- Data to process

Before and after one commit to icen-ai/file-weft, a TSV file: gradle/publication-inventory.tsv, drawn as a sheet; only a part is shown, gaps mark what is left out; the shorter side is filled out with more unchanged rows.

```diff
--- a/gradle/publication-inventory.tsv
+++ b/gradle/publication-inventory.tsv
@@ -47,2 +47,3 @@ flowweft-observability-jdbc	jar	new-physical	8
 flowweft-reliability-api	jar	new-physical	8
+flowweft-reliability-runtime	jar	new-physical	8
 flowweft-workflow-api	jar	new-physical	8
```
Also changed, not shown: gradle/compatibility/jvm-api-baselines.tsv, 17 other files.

- Task to carry out
Copy the entire listing above, line for line, exactly.

- Output for this exercise
Before and after one commit to icen-ai/file-weft, a TSV file: gradle/publication-inventory.tsv, drawn as a sheet; only a part is shown, gaps mark what is left out; the shorter side is filled out with more unchanged rows.

```diff
--- a/gradle/publication-inventory.tsv
+++ b/gradle/publication-inventory.tsv
@@ -47,2 +47,3 @@ flowweft-observability-jdbc	jar	new-physical	8
 flowweft-reliability-api	jar	new-physical	8
+flowweft-reliability-runtime	jar	new-physical	8
 flowweft-workflow-api	jar	new-physical	8
```
Also changed, not shown: gradle/compatibility/jvm-api-baselines.tsv, 17 other files.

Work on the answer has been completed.